While some details are still being finalised it is highly likely that the system will be able to run a version of the original BBC Basic developed by Acorn Computers in Cambridge, as well as open-source, free STEM software such as Tracker and GeoGebra, both of which are described in articles at the Intel skoool Maths and STEM Community site.
So there is now a realistic, powerful and low-cost framework on which to build the kind of STEM educational response needed to respond to Eric Schmidt’s call to arms. It just needs government leadership to mobilise schools and teachers – who are ready and willing to play their part.
A group of schools’ and teachers’ subject professional associations have already developed a strategy to enable this. The associations are:
- The Association of School and College Leaders (ASCL)
- The Association for Science Education (ASE)
- The Computing At Schools Group (CAS)
- The Design And Technology Association (DATA)
- The Mathematical Association (MA)
- The National Society for Education in Art and Design (NSEAD)
- Primary and Secondary Engineer
The strategy, called SySTEMiC (brief outline here), is designed to engage youngsters with a range of authentic cross-curricular STEM-based enhancement and enrichment activities supported by digital technologies. They work in teams with a teacher, carrying out their own research and development and making their own presentations.
The important aspect is that the student enrichment is carefully linked to the teachers’ professional development so that the teaching of the separate subjects such as maths, science and technology is enlivened and made more relevant to the students. Some examples of cross-curricular STEM activities and IT in classrooms were filmed for Teachers TV, and are still available via the Teachers Media website (links below).
'What better Christmas present for a drab and battered nation?'
So we also have an amazing opportunity to reinvent the 1980s! In 1978 the government chief scientist’s advisory group ACARD published a report on the future of microelectronics (aka the chip) which challenged every government department to make a response. In 1979 Shirley Williams announced a Microelectronics Education Programme for schools – which was scrapped when Margaret Thatcher entered No 10 in May.
But in 1980 Mrs. Thatcher announced a new Microelectronics Programme for schools with double the budget!

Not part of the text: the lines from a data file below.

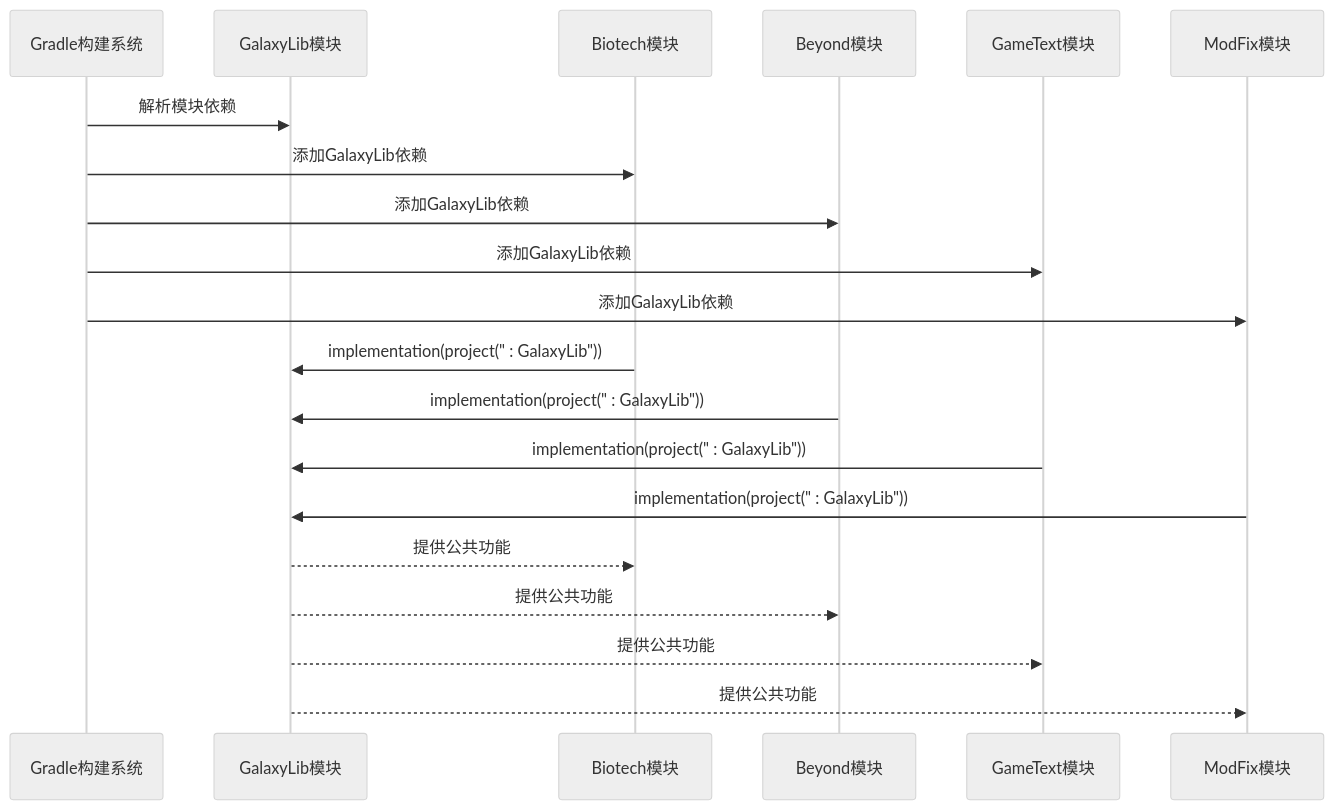
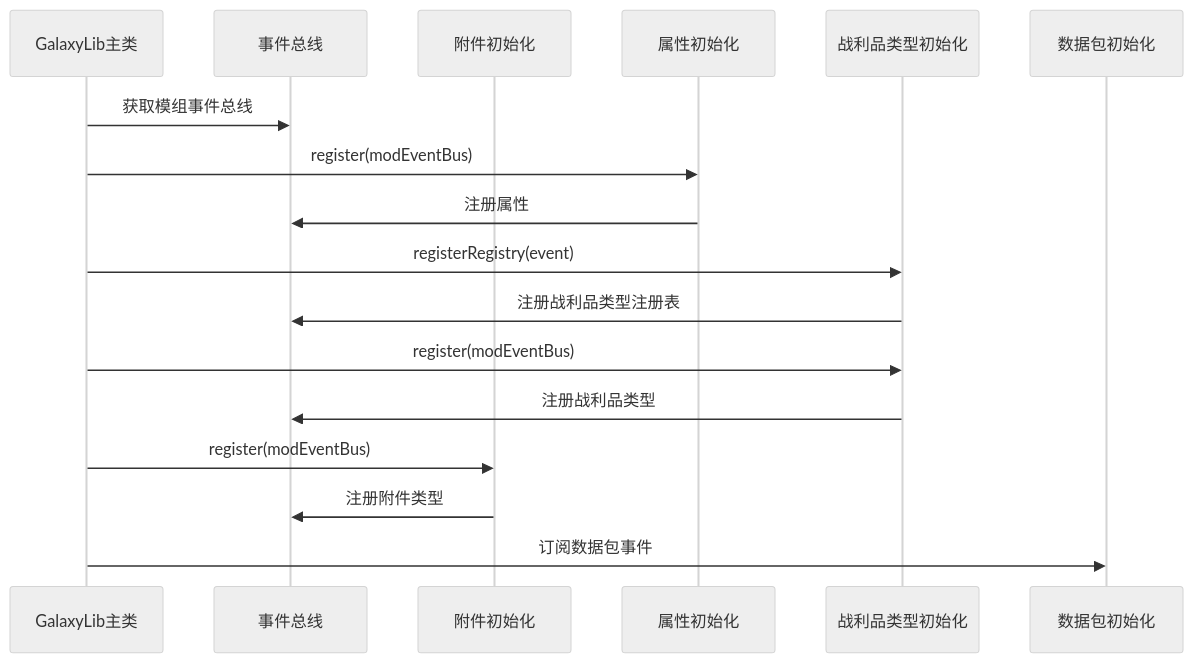
Before and after one commit to Ver-shift/SubModulesGeneHunter: the fifth of 8 diagrams in .qoder/repowiki/zh/content/模块架构/GalaxyLib公共库模块.md, drawn with Mermaid (neutral theme). The commit also changed other lines of this file and 42 other files, not shown here.

````diff
--- a/.qoder/repowiki/zh/content/模块架构/GalaxyLib公共库模块.md
+++ b/.qoder/repowiki/zh/content/模块架构/GalaxyLib公共库模块.md
@@ -173,22 +211,19 @@
 ```mermaid
 sequenceDiagram
-participant Build as Gradle构建系统
-participant GalaxyLib as GalaxyLib模块
-participant Biotech as Biotech模块
-participant Beyond as Beyond模块
-participant GameText as GameText模块
-participant ModFix as ModFix模块
-Build->>GalaxyLib : 解析模块依赖
-Build->>Biotech : 添加GalaxyLib依赖
-Build->>Beyond : 添加GalaxyLib依赖
-Build->>GameText : 添加GalaxyLib依赖
-Build->>ModFix : 添加GalaxyLib依赖
-Biotech->>GalaxyLib : implementation(project(" : GalaxyLib"))
-Beyond->>GalaxyLib : implementation(project(" : GalaxyLib"))
-GameText->>GalaxyLib : implementation(project(" : GalaxyLib"))
-ModFix->>GalaxyLib : implementation(project(" : GalaxyLib"))
-GalaxyLib-->>Biotech : 提供公共功能
-GalaxyLib-->>Beyond : 提供公共功能
-GalaxyLib-->>GameText : 提供公共功能
-GalaxyLib-->>ModFix : 提供公共功能
+participant GalaxyLib as GalaxyLib主类
+participant EventBus as 事件总线
+participant AttachInit as 附件初始化
+participant AttributeInit as 属性初始化
+participant LootTypeInit as 战利品类型初始化
+participant PackInit as 数据包初始化
+GalaxyLib->>EventBus : 获取模组事件总线
+GalaxyLib->>AttributeInit : register(modEventBus)
+AttributeInit->>EventBus : 注册属性
+GalaxyLib->>LootTypeInit : registerRegistry(event)
+LootTypeInit->>EventBus : 注册战利品类型注册表
+GalaxyLib->>LootTypeInit : register(modEventBus)
+LootTypeInit->>EventBus : 注册战利品类型
+GalaxyLib->>AttachInit : register(modEventBus)
+AttachInit->>EventBus : 注册附件类型
+GalaxyLib->>PackInit : 订阅数据包事件
 ```
````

In 1981 the contract to build the BBC Micro was won by Acorn of Cambridge (set up by Hermann Hauser and Chris Curry). This was followed shortly afterwards by a £16 million funding programme from Ken Baker (then Minister for Information Technology in the Department of Industry – now Lord Baker of Dorking) giving schools the choice of an Acorn, RM or Sinclair microcomputer at half-price.
It was the impact of that home-school revolution which produced the generation of programmers, now in their 40s, who are running the successful UK games companies. In 1982 BBC Television started to broadcast the hugely popular The Computer Programme.
What could be a better response to Eric Schmidt, or a better Christmas present for a drab and battered nation, than to have Messrs Gove (DfE), Cable (DBIS) and Hunt (DCMS) jointly unveil a brave new back-to-the-future in which schools are reinvigorated to respond to the STEM skills crisis by the DfE, all schoolchildren are given their own UK built digital STEM device to use at home and school by DBIS, the BBC broadcasts exciting things to do with it courtesy of DCMS and the whole show is paid for by the Big Lottery Fund?
TeachersMedia videos on STEM and ICT:
See also: "Milesone or millstone? BBC and computer literacy"
"Bloodhound pioneers scent STEM school success"
Photos courtesy of "Digital technologies and mathematics education"
Adrian Oldknow is emeritus professor at University of Chichester: "trained as a mathematican, retrained as a computer scientist and now active in STEM education"